Darren Sproles, RB, Eagles (No. 136 in rankings, No. 152 in ADP)

LeGarrette Blount has looked terrible for his new team, with major questions about his conditioning. Wendell Smallwood has run cold and hot in his second preseason, and both Donnel Pumphrey and Corey Clement are rookies. Sproles proved he can be both busy and effective for Doug Pederson, and at 34, he may need to see an even more expanded role by default. Philadelphia's backfield is looking like a situation to avoid, but if you must tap in, go for the PPR attraction of Sproles.

Jamaal Williams, RB, Packers (No. 137 in rankings, No. 142 in ADP)

Ty Montgomery is battling a leg injury on top of questions about whether he can make the transition to feature back. Williams has held steady as a strong No. 2 throughout the preseason and will continue his push for more touches.
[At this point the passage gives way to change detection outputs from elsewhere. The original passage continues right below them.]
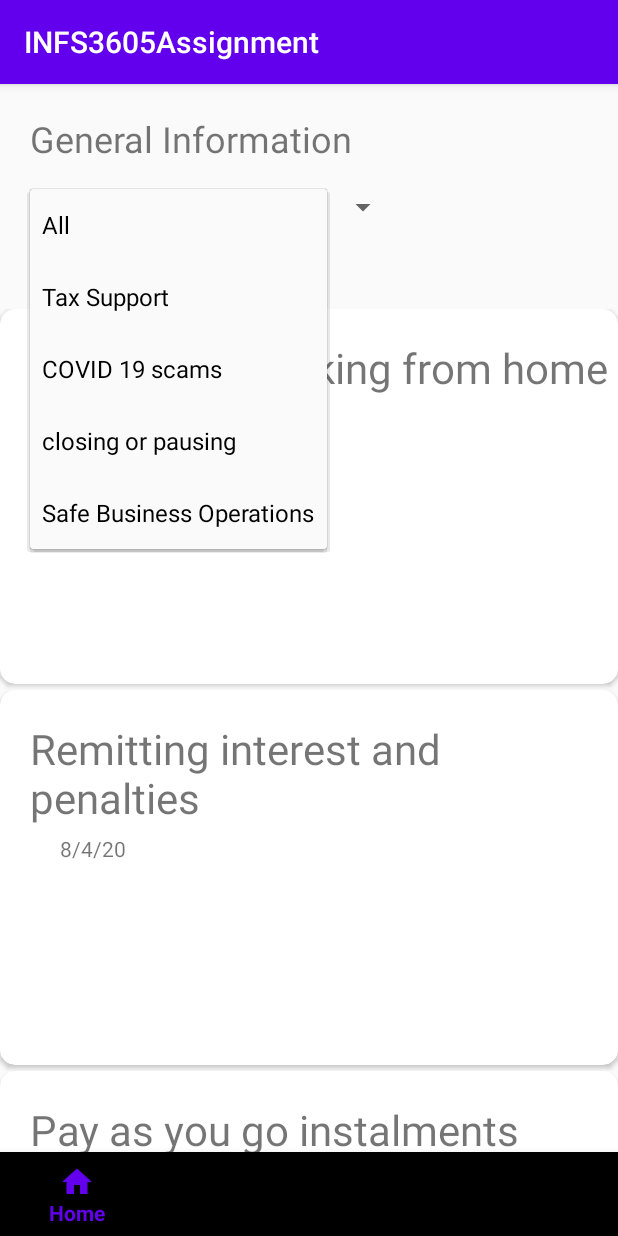
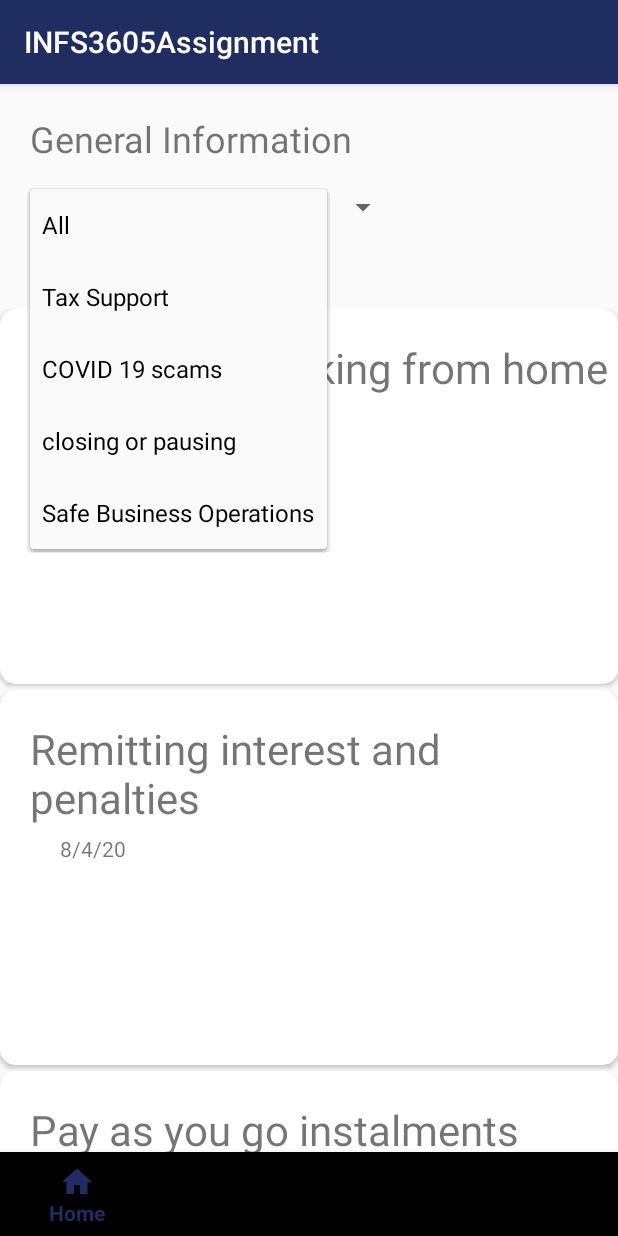
Before and after one commit to EmmaStyles/INFS3605Assignment, an Android app: the screen it shows after launch (GeneralInfoActivity), after a tap on "All", on a phone screen of 412 x 824 dp. Run offline under Robolectric (Android 15) with nearby library versions, the phone set to English and light mode, and no system bars; our stand-ins replace Picasso; pictures from the network do not load.

Commit message:
Changed resource colours to NSW Business Connect scheme - Emma

```diff
--- a/app/src/main/res/layout/activity_industry.xml
+++ b/app/src/main/res/layout/activity_industry.xml
@@ -27,9 +27,9 @@
     </LinearLayout>
 
     <androidx.recyclerview.widget.RecyclerView
-        android:layout_height="match_parent"
+        android:id="@+id/rv_industry_activity"
         android:layout_width="match_parent"
-        android:id="@+id/rv_industry_activity"
+        android:layout_height="wrap_content"
         android:layout_marginTop="100dp" />
 
     <com.google.android.material.bottomnavigation.BottomNavigationView
--- a/app/src/main/res/values/colors.xml
+++ b/app/src/main/res/values/colors.xml
@@ -1,7 +1,9 @@
 <?xml version="1.0" encoding="utf-8"?>
 <resources>
-    <color name="colorPrimary">#6200EE</color>
-    <color name="colorPrimaryDark">#3700B3</color>
-    <color name="colorAccent">#03DAC5</color>
+    <color name="colorPrimary">#1F2D60</color>
+    <color name="colorPrimaryDark">#131F4C</color>
+    <color name="colorAccent">#00A0D7</color>
+    <color name="colorAccentLight">#BFE8F6</color>
     <color name="black">#000000</color>
+    <color name="bright">#D61E3B</color>
 </resources>
```
Also changed, not shown: app/src/main/res/layout/activity_main.xml (+18 -17 lines), app/src/main/res/layout/industry_activity_recycler_view.xml (+4 -4 lines), app/src/main/res/layout/main_activity_recycler_view.xml (+9 -7 lines).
This could easily, quickly turn from a Montgomery-led situation over three downs to Williams-leaning early-down work.

Austin Hooper, TE, Falcons (No. 144 in rankings, No. 165 in ADP)

Hooper is ready to be a bigger part of Atlanta's passing game after his strong finish to 2016. Matt Ryan will look more to Hooper to supplement the red-zone passing, where, for some reason, Julio Jones seems to have a ceiling.
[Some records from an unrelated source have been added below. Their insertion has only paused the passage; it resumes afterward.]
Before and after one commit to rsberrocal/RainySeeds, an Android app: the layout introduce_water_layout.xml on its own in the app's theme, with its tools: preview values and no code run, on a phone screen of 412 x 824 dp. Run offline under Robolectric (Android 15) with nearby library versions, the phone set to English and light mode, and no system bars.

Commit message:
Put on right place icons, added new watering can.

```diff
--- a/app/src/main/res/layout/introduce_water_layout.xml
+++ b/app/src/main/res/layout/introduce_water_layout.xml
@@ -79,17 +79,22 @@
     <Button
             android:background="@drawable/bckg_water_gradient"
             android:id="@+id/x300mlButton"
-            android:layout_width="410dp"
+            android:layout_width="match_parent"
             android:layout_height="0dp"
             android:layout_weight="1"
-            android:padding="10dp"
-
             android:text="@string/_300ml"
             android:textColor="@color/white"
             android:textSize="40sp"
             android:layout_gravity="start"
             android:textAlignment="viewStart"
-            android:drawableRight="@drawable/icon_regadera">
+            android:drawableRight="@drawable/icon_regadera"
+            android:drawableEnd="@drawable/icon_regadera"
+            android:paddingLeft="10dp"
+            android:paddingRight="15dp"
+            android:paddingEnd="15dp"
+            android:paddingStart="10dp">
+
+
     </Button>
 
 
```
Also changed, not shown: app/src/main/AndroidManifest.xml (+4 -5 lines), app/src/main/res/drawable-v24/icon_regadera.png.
Rex Burkhead, RB, Patriots (No. 157 in rankings, No. 175 in ADP)

If you must dive into New England's backfield, Burkhead is suddenly looking like an important situational guy with Mike Gillislee (hamstring) hurt and both James White and Dion Lewis not being as versatile. You knew this was coming as soon as the Patriots signed Burkhead away from the Bengals.

New England Patriots D/ST (No. 165 in rankings, No. 130 in ADP)

The Patriots are going as the No. 7 defense off the board, despite the fact they are loaded on every level to rack up sacks and big plays off takeaways. They also will be teeing off against some extremely limited and mistake-prone offenses in the AFC East. With Lewis around in the return game, too, they have a case to challenge Denver and Seattle as fantasy's top D/ST.